A disturbing vital sign can often be worked up quickly with ultrasound… but not always
“I have a new one for you.” As you turn your head toward the familiar voice of your triage nurse, you see she is briskly rolling a gurney containing your new patient into the critical care area of your ED.
“What’s going on?” you ask, quickly looking over the patient, a petite woman who appears to be sitting comfortably in bed in no acute distress.
Without missing a beat, your nurse continues to wheel the patient rapidly into the critical care bay. “This is a 54-year-old female with a history of diabetes presenting with worsening fatigue and dizziness over the past week. She also had a syncopal episode four days ago. She was hypotensive in triage, 73/52.”
Although you know the answer, you ask anyway, “Did you recheck the blood pressure?”
“Of course, and we used a different cuff as well, with the same result,” she responds. You grab the patient’s chart from the nurse and scan the triage sheet for any other vital sign abnormalities. You find no tachycardia, no fever, good oxygen saturation on room air, and a normal respiratory rate.
As the patient gets wheeled into place within her room, the other critical care nurses spring into action getting the patient hooked up to the cardiopulmonary monitor and into a hospital gown. As they work, you turn your attention to the patient and quickly run through her history of present illness and past medical history.

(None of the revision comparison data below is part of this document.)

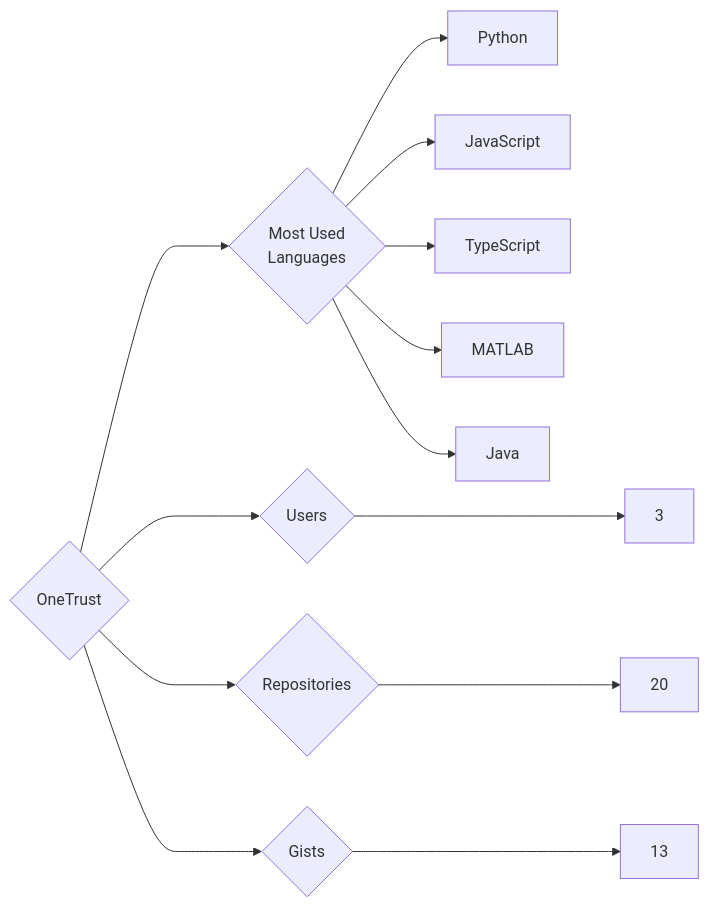
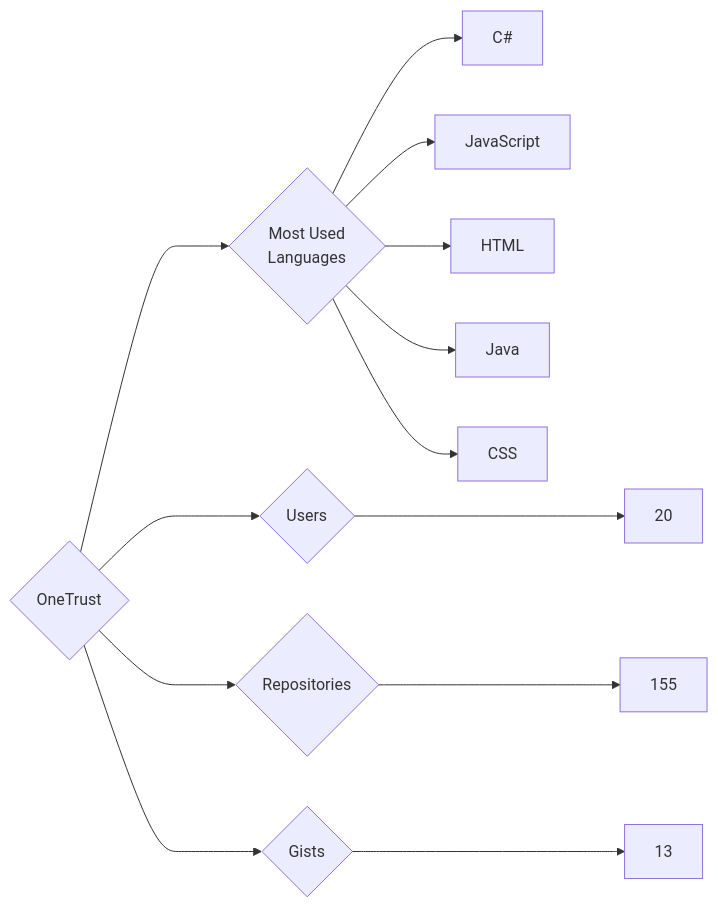
One commit to trickest/insiders changed the diagram in targets/OneTrust/README.md. Above: the diagram before and after it, drawn with Mermaid. The commit also changed 725 other files, not shown here.

````diff
--- a/targets/OneTrust/README.md
+++ b/targets/OneTrust/README.md
@@ -3,13 +3,13 @@
 ```mermaid
 graph LR
 COMPANY_NAME{OneTrust}
-COMPANY_NAME ---> U{Users} ---> UN[3]
-COMPANY_NAME ---> R{Repositories} ---> RN[20]
+COMPANY_NAME ---> U{Users} ---> UN[20]
+COMPANY_NAME ---> R{Repositories} ---> RN[155]
 COMPANY_NAME ---> G{Gists} ---> GN[13]
 COMPANY_NAME ---> ML{Most Used<br>Languages}
-ML --> Python[Python]
+ML --> C#[C#]
 ML --> JavaScript[JavaScript]
-ML --> TypeScript[TypeScript]
-ML --> MATLAB[MATLAB]
+ML --> HTML[HTML]
 ML --> Java[Java]
+ML --> CSS[CSS]
 ```
````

She relays a history similar to the one provided by the triage nurse: four days of intermittent light-headedness that is worse with activity, and a single episode of “blacking out” four days ago. But she reports no chest pain, shortness of breath, palpitations, headache, vomiting, diarrhea, dark stool or other complaints.
As you finish up your interview, you ask the nurse to recheck the blood pressure. She hits the proper button and the cuff on the patient’s left arm instantaneously starts to inflate, then slowly deflates with rhythmic pulsations to reveal a pressure of 74/51. The patient is still hypotensive, but continues to appear in no apparent distress.
Once on the monitor, you note that the patient appears to be in normal sinus rhythm. You move on to the physical exam, listening intently to the heart for murmurs, observing the neck for JVD, checking for signs of anemia, taking note of the moist mucous membranes and lack of significant edema in the lower extremities. You find nothing obvious on exam. You even perform a rectal and check the stool for blood, but the sample reveals itself to be Hemoccult negative, normal brown stool. You notice the patient already has an IV in the right antecubital fossa before any of the critical care nurses had an opportunity to place one. Pointing to the IV, you ask the nurse, “Did she come in by EMS?”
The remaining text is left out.